A woman gets her temperature checked before entering Mpilo Hospital.
Photo credit: KB Mpofu / ILO

The COVID-19 pandemic has wreaked global havoc, severely impacting individuals, communities and countries. As of 7 July, over 11.5 million cases have been recorded, placing a significant strain on economies and healthcare systems. People living with chronic conditions like diabetes have been particularly impacted by the health, social and economic effects of the virus and the measures put in place to tackle it. Zimbabwe has been no exception.

Zimbabwe was placed under lockdown on 30 March 2020 and restrictions on travel were imposed. Only professions considered essential were allowed to transit beyond the five kilometre radius established by the Government. The lockdown was initially imposed for 21 days, renewed for a further two weeks thereafter and subsequently extended indefinitely with less restrictive conditions.

The lockdown was welcomed by some parts of society, but not the majority. Zimbabwe has a very large informal economy, with most people living hand-to-mouth. Most households were left vulnerable, including many people with diabetes. The lockdown has had disastrous effects on their ability to access the healthcare and medication they need.

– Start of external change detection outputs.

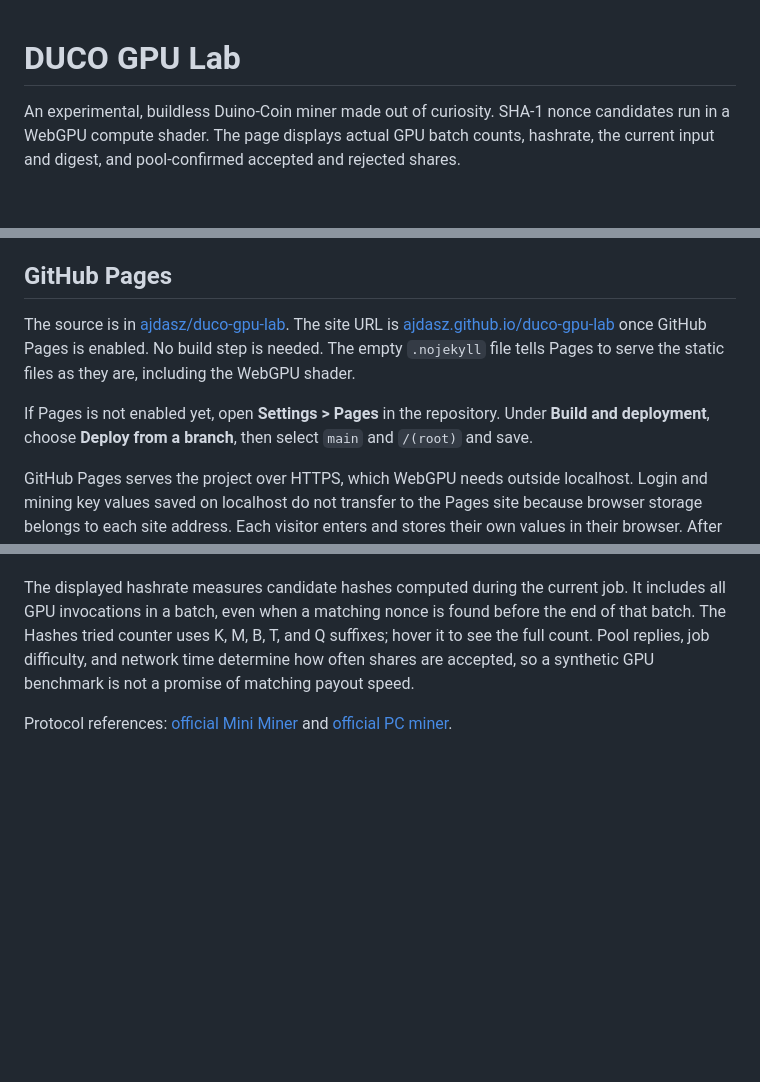
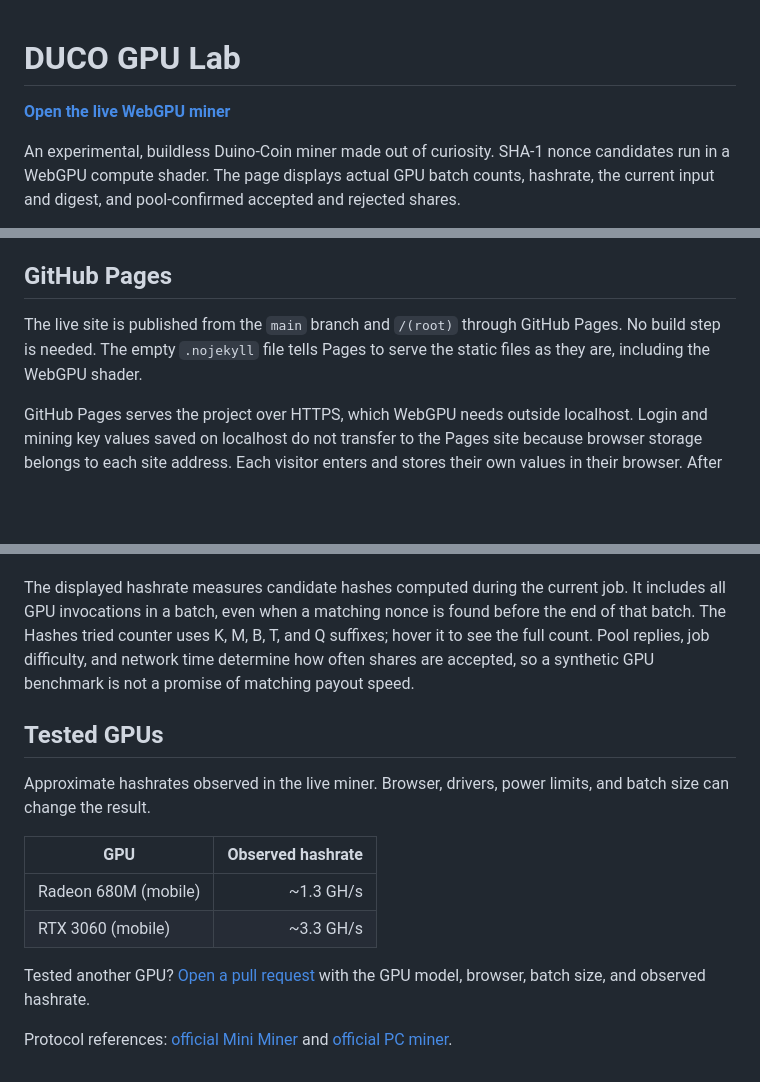
Before and after one commit to ajdasz/duco-gpu-lab, a Markdown page: README.md, 3 parts joined by grey strips. Drawn GitHub-style; blank space fills up the shorter version.

Commit message:
Highlight live site and add tested GPU results

```diff
--- a/README.md
+++ b/README.md
@@ -1,4 +1,6 @@
 # DUCO GPU Lab
+
+**[Open the live WebGPU miner](https://ajdasz.github.io/duco-gpu-lab/)**
 
 An experimental, buildless Duino-Coin miner made out of curiosity. SHA-1 nonce candidates run in a WebGPU compute shader. The page displays actual GPU batch counts, hashrate, the current input and digest, and pool-confirmed accepted and rejected shares.
 
@@ -20,9 +22,7 @@ The pool URL is editable under **More settings**. Its default is `https://server
 
 ## GitHub Pages
 
-The source is in [ajdasz/duco-gpu-lab](https://github.com/ajdasz/duco-gpu-lab). The site URL is [ajdasz.github.io/duco-gpu-lab](https://ajdasz.github.io/duco-gpu-lab/) once GitHub Pages is enabled. No build step is needed. The empty `.nojekyll` file tells Pages to serve the static files as they are, including the WebGPU shader.
-
-If Pages is not enabled yet, open **Settings > Pages** in the repository. Under **Build and deployment**, choose **Deploy from a branch**, then select `main` and `/(root)` and save.
+The live site is published from the `main` branch and `/(root)` through GitHub Pages. No build step is needed. The empty `.nojekyll` file tells Pages to serve the static files as they are, including the WebGPU shader.
 
 GitHub Pages serves the project over HTTPS, which WebGPU needs outside localhost. Login and mining key values saved on localhost do not transfer to the Pages site because browser storage belongs to each site address. Each visitor enters and stores their own values in their browser. After publishing, verify that the pool accepts job requests and share submissions from the Pages address; the pool controls its cross-origin access policy.
 
@@ -40,4 +40,15 @@ The shader packs the fixed 40-character prefix once per job. The CPU precomputes
 
 The displayed hashrate measures candidate hashes computed during the current job. It includes all GPU invocations in a batch, even when a matching nonce is found before the end of that batch. The Hashes tried counter uses K, M, B, T, and Q suffixes; hover it to see the full count. Pool replies, job difficulty, and network time determine how often shares are accepted, so a synthetic GPU benchmark is not a promise of matching payout speed.
 
+## Tested GPUs
+
+Approximate hashrates observed in the live miner. Browser, drivers, power limits, and batch size can change the result.
+
+| GPU | Observed hashrate |
+| --- | ---: |
+| Radeon 680M (mobile) | ~1.3 GH/s |
+| RTX 3060 (mobile) | ~3.3 GH/s |
+
+Tested another GPU? [Open a pull request](https://github.com/ajdasz/duco-gpu-lab/pulls) with the GPU model, browser, batch size, and observed hashrate.
+
 Protocol references: [official Mini Miner](https://server.duinocoin.com/miniminer.html) and [official PC miner](https://github.com/duino-coin/duino-coin/blob/master/PC_Miner.py).
```
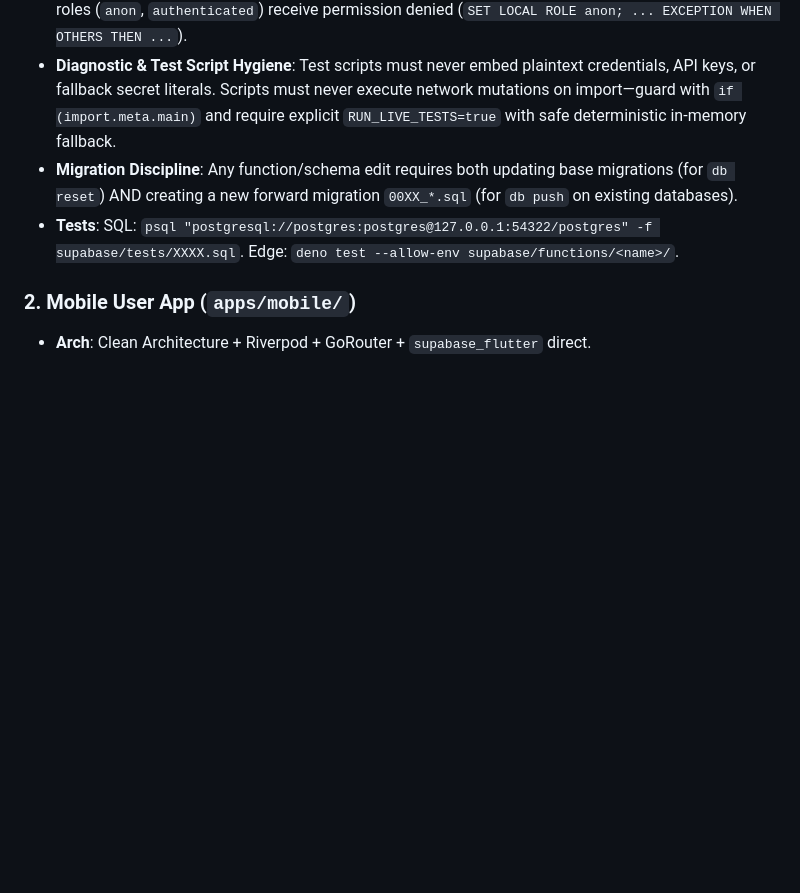
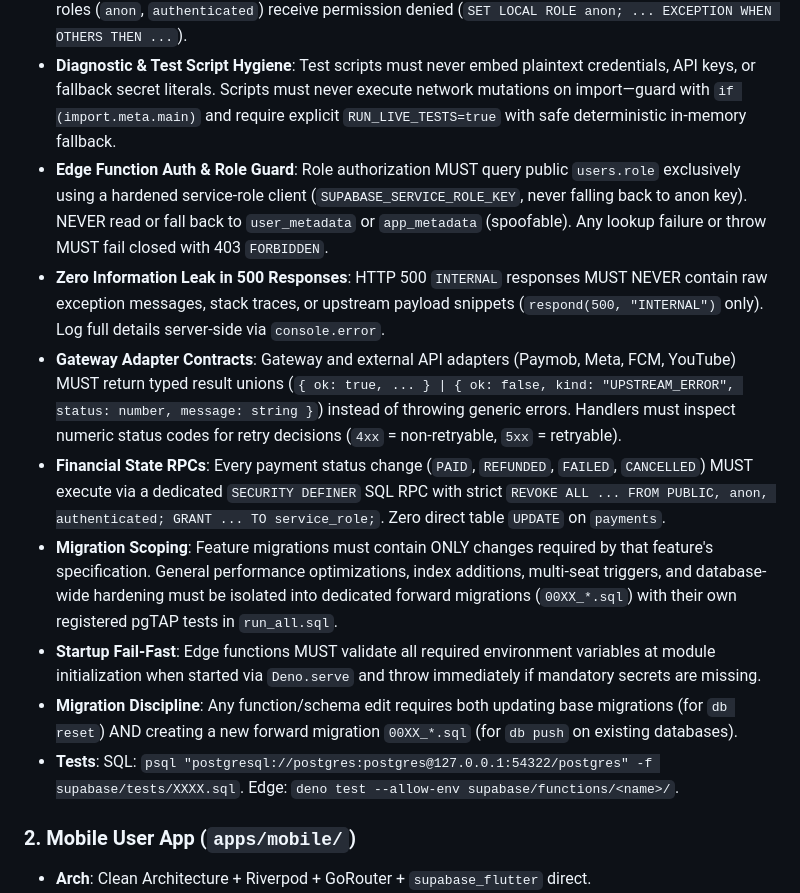
Before and after one commit to Kerollosmm/church-digital-platform, a Markdown page: GEMINI.md, the part around the change. Drawn GitHub-style; blank space fills up the shorter version.

Commit message:
docs(rules): persist 6 architectural and security invariants in GEMINI.md and AGENTS.md

```diff
--- a/GEMINI.md
+++ b/GEMINI.md
@@ -47,6 +47,12 @@ C:\church
 - **Identity Sequences**: Tables using `GENERATED ALWAYS AS IDENTITY` with client insert policies must explicitly grant `USAGE, SELECT` on their generated sequence to `authenticated` (e.g. via `pg_get_serial_sequence` or schema sequence grant).
 - **Negative Authorization Tests**: SQL regression tests for restricted RPCs must assert that unprivileged roles (`anon`, `authenticated`) receive permission denied (`SET LOCAL ROLE anon; ... EXCEPTION WHEN OTHERS THEN ...`).
 - **Diagnostic & Test Script Hygiene**: Test scripts must never embed plaintext credentials, API keys, or fallback secret literals. Scripts must never execute network mutations on import—guard with `if (import.meta.main)` and require explicit `RUN_LIVE_TESTS=true` with safe deterministic in-memory fallback.
+- **Edge Function Auth & Role Guard**: Role authorization MUST query public `users.role` exclusively using a hardened service-role client (`SUPABASE_SERVICE_ROLE_KEY`, never falling back to anon key). NEVER read or fall back to `user_metadata` or `app_metadata` (spoofable). Any lookup failure or throw MUST fail closed with 403 `FORBIDDEN`.
+- **Zero Information Leak in 500 Responses**: HTTP 500 `INTERNAL` responses MUST NEVER contain raw exception messages, stack traces, or upstream payload snippets (`respond(500, "INTERNAL")` only). Log full details server-side via `console.error`.
+- **Gateway Adapter Contracts**: Gateway and external API adapters (Paymob, Meta, FCM, YouTube) MUST return typed result unions (`{ ok: true, ... } | { ok: false, kind: "UPSTREAM_ERROR", status: number, message: string }`) instead of throwing generic errors. Handlers must inspect numeric status codes for retry decisions (`4xx` = non-retryable, `5xx` = retryable).
+- **Financial State RPCs**: Every payment status change (`PAID`, `REFUNDED`, `FAILED`, `CANCELLED`) MUST execute via a dedicated `SECURITY DEFINER` SQL RPC with strict `REVOKE ALL ... FROM PUBLIC, anon, authenticated; GRANT ... TO service_role;`. Zero direct table `UPDATE` on `payments`.
+- **Migration Scoping**: Feature migrations must contain ONLY changes required by that feature's specification. General performance optimizations, index additions, multi-seat triggers, and database-wide hardening must be isolated into dedicated forward migrations (`00XX_*.sql`) with their own registered pgTAP tests in `run_all.sql`.
+- **Startup Fail-Fast**: Edge functions MUST validate all required environment variables at module initialization when started via `Deno.serve` and throw immediately if mandatory secrets are missing.
 - **Migration Discipline**: Any function/schema edit requires both updating base migrations (for `db reset`) AND creating a new forward migration `00XX_*.sql` (for `db push` on existing databases).
 - **Tests**: SQL: `psql "postgresql://postgres:postgres@127.0.0.1:54322/postgres" -f supabase/tests/XXXX.sql`. Edge: `deno test --allow-env supabase/functions/<name>/`.
 
```
Also changed, not shown: AGENTS.md (+3 -0 lines).
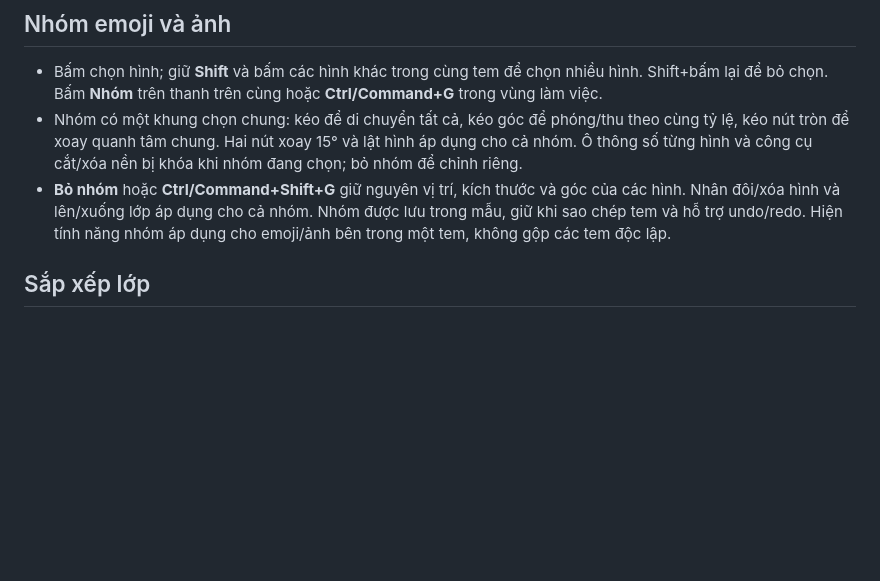
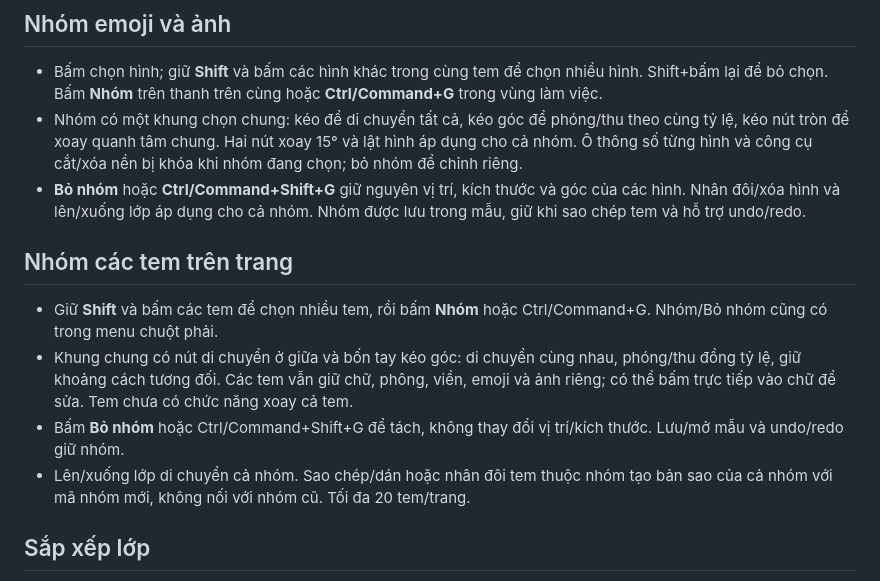
Before and after one commit to minhdienhp2013/TEMhoa, a Markdown page: README.md, the part around the change. Rendered like a GitHub page; blank space fills up the shorter version.

Commit message:
Document whole-label groups alongside graphic groups

```diff
--- a/README.md
+++ b/README.md
@@ -99,7 +99,14 @@ Các mẫu cá nhân không được đưa lên GitHub. Khi cập nhật bằng
 
 - Bấm chọn hình; giữ **Shift** và bấm các hình khác trong cùng tem để chọn nhiều hình. Shift+bấm lại để bỏ chọn. Bấm **Nhóm** trên thanh trên cùng hoặc **Ctrl/Command+G** trong vùng làm việc.
 - Nhóm có một khung chọn chung: kéo để di chuyển tất cả, kéo góc để phóng/thu theo cùng tỷ lệ, kéo nút tròn để xoay quanh tâm chung. Hai nút xoay 15° và lật hình áp dụng cho cả nhóm. Ô thông số từng hình và công cụ cắt/xóa nền bị khóa khi nhóm đang chọn; bỏ nhóm để chỉnh riêng.
-- **Bỏ nhóm** hoặc **Ctrl/Command+Shift+G** giữ nguyên vị trí, kích thước và góc của các hình. Nhân đôi/xóa hình và lên/xuống lớp áp dụng cho cả nhóm. Nhóm được lưu trong mẫu, giữ khi sao chép tem và hỗ trợ undo/redo. Hiện tính năng nhóm áp dụng cho emoji/ảnh bên trong một tem, không gộp các tem độc lập.
+- **Bỏ nhóm** hoặc **Ctrl/Command+Shift+G** giữ nguyên vị trí, kích thước và góc của các hình. Nhân đôi/xóa hình và lên/xuống lớp áp dụng cho cả nhóm. Nhóm được lưu trong mẫu, giữ khi sao chép tem và hỗ trợ undo/redo.
+
+## Nhóm các tem trên trang
+
+- Giữ **Shift** và bấm các tem để chọn nhiều tem, rồi bấm **Nhóm** hoặc Ctrl/Command+G. Nhóm/Bỏ nhóm cũng có trong menu chuột phải.
+- Khung chung có nút di chuyển ở giữa và bốn tay kéo góc: di chuyển cùng nhau, phóng/thu đồng tỷ lệ, giữ khoảng cách tương đối. Các tem vẫn giữ chữ, phông, viền, emoji và ảnh riêng; có thể bấm trực tiếp vào chữ để sửa. Tem chưa có chức năng xoay cả tem.
+- Bấm **Bỏ nhóm** hoặc Ctrl/Command+Shift+G để tách, không thay đổi vị trí/kích thước. Lưu/mở mẫu và undo/redo giữ nhóm.
+- Lên/xuống lớp di chuyển cả nhóm. Sao chép/dán hoặc nhân đôi tem thuộc nhóm tạo bản sao của cả nhóm với mã nhóm mới, không nối với nhóm cũ. Tối đa 20 tem/trang.
 
 ## Sắp xếp lớp
 
```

Though availability was not seen as an issue, first-hand accounts indicate that most people with diabetes could not access their medication during the first month of lockdown. Many were turned back by security forces at road blocks when trying to collect their medicines as only people with letters stating they worked in an essential services sector were allowed through. The security forces subsequently tried to rectify the issue by allowing safe passage for people with valid medical records. While this has been very welcome, it has not been applied consistently and does not take into consideration people who do not have their medical records readily accessible.

Zimbabwe has a very large informal economy, with most people living hand-to-mouth.

Access to hospitals, outpatient clinics and other medical services has been another significant issue. People with non-communicable diseases (NCDs) rely on these services to collect their prescriptions and receive urgent advice to help manage their conditions. Information on the availability of healthcare facilities during lockdown has not been communicated effectively, with several people reporting they were not informed about service closures, only discovering that health services had been suspended upon arrival at their medical centre. This has meant that people with diabetes have missed out on vital medical advice concerning their treatment.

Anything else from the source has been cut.